Fog has long been the bane of the mariner. The misty vapor can blot out all visibility, and in doing so, conceal navigational hazards lurking nearby in the vicinity. Many a shipwreck has occurred throughout time due to fog.
Another concern is becoming disoriented when caught deep within the vacuum of this gray dreariness. This was especially a threat in the days prior to electronic navigation equipment.
In the book Lighthouses of Maine by Bill Caldwell, the author states, “It is not easy to convey to a landsman the eerie feeling of a mariner totally lost and disoriented in the fog. It has happened too often to me in a small boat and it is always frightening.

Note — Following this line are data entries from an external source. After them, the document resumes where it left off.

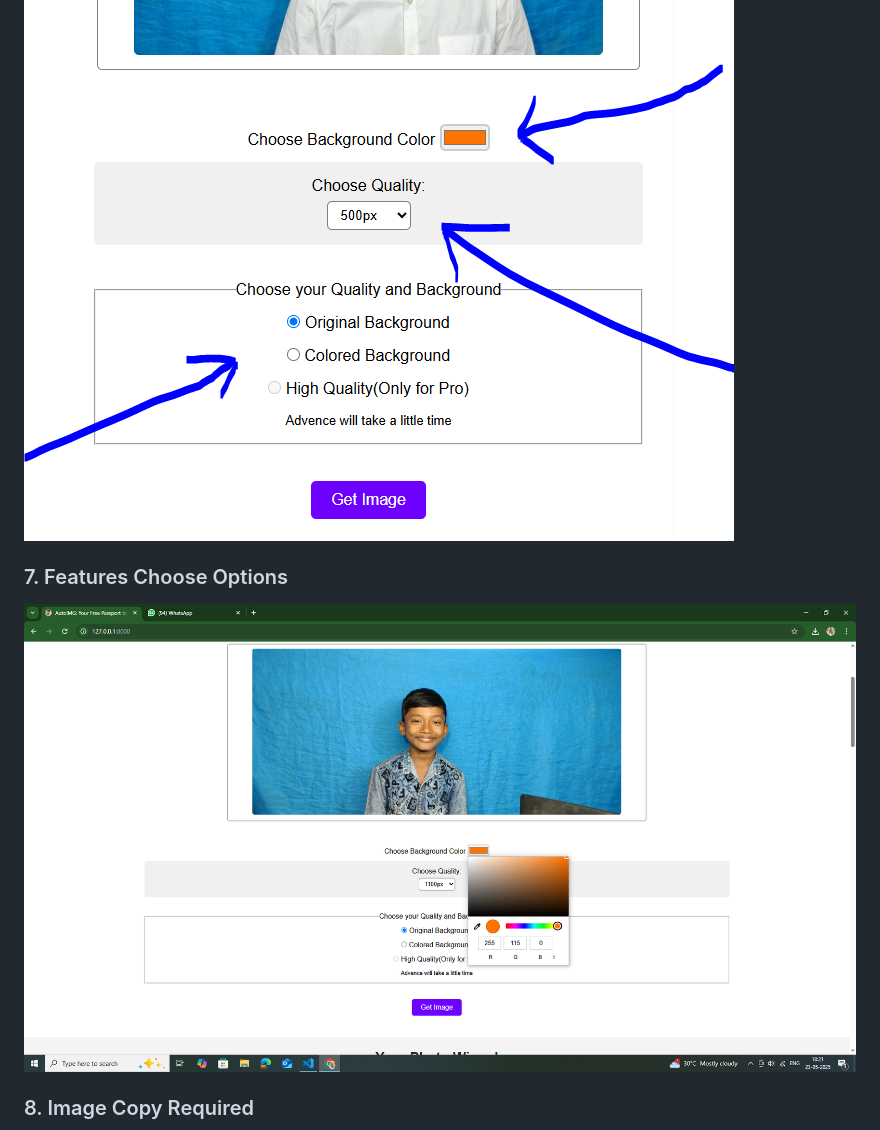
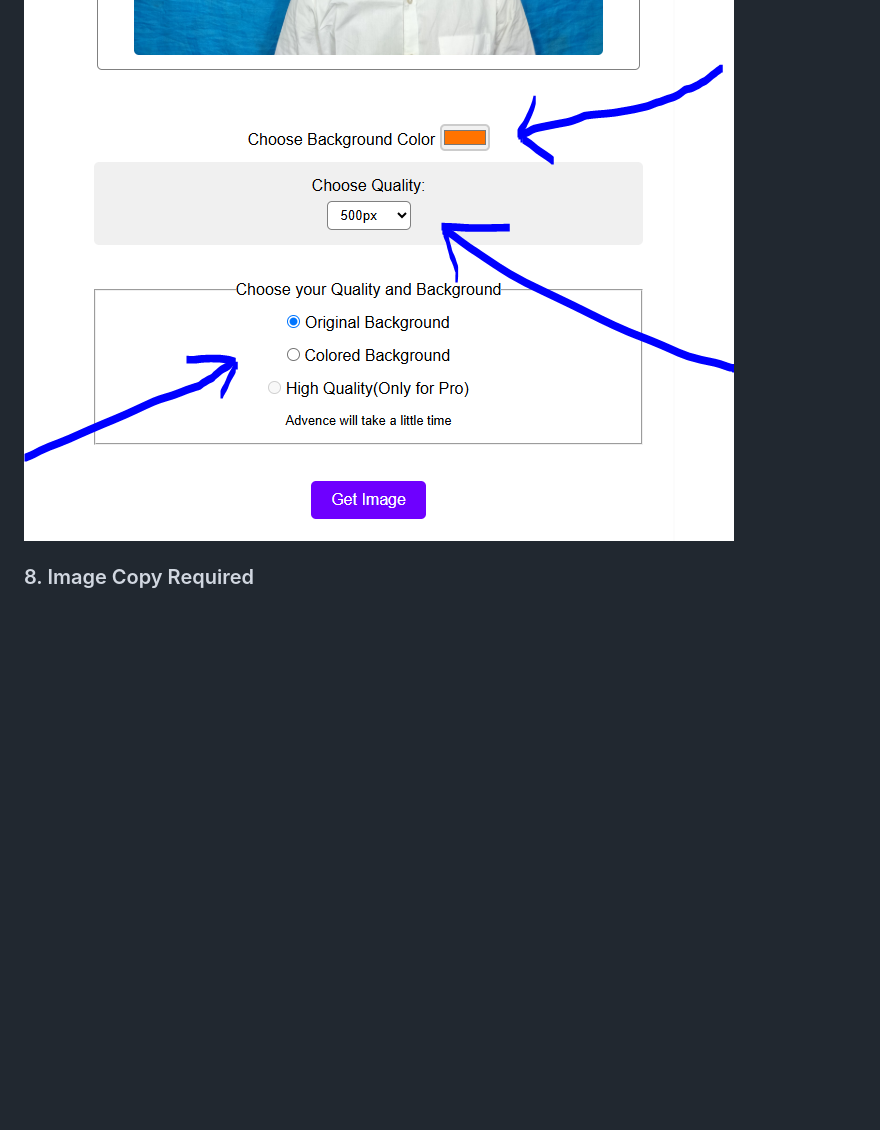
Before and after one commit to ParitoshBarman/autoimgProject, a Markdown page: README.md, the part around the change. Drawn GitHub-style; blank space fills up the shorter version.

```diff
--- a/README.md
+++ b/README.md
@@ -85,9 +85,6 @@ Here are some key screenshots demonstrating the features and workflow of the **A
 ### 7. Indicate Features
 ![Indicate Features](screenshots/indicateTheFeatures.png)
 
-### 7. Features Choose Options
-![Indicate Features](screenshots/FeaturesChooseOptions.png)
-
 ### 8. Image Copy Required
 ![Image Copy](screenshots/imageCopyRequired.png)
 
```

Dense fog blots out all sight to the point where you cannot see the water under your boat, nor the bow of your boat, nor the stern of your boat.”
Caldwell goes on to say, “The sensation must be close to sudden blindness. This loss of not being able to see anything leads to other loses. Your ears strain to hear something as they never strain when your eyes can see something. I hear sounds from somewhere out in the fog and they are sounds I cannot categorize, sounds I cannot locate with certainty, for the sounds move and change and vanish.”
The news article below highlights one such instance of becoming disoriented in the fog – and of all people, a lighthouse keeper. From the Lewiston Evening Journal, September 13 1957.
Lost Near Station, Lighthouse Keeper Rescued After 8 Hours
Vinalhaven – A Coast Guard lighthouse keeper who didn’t realize he was only 500 yards away from his station shouted for assistance almost eight hours before being rescued on Boiler Cove beach early today.
Seaman Dewer Bloutt, 29, a relief keeper at Heron Neck Lighthouse, was enroute back to Green’s Island when his boat became disabled last night and drifted into the cove in dense fog.
His shouts for assistance were finally heard here, two miles from the beach where he went ashore, and a search party found him huddled before a bonfire. His call for help was not heard at the lighthouse because the wind was blowing in the opposite direction.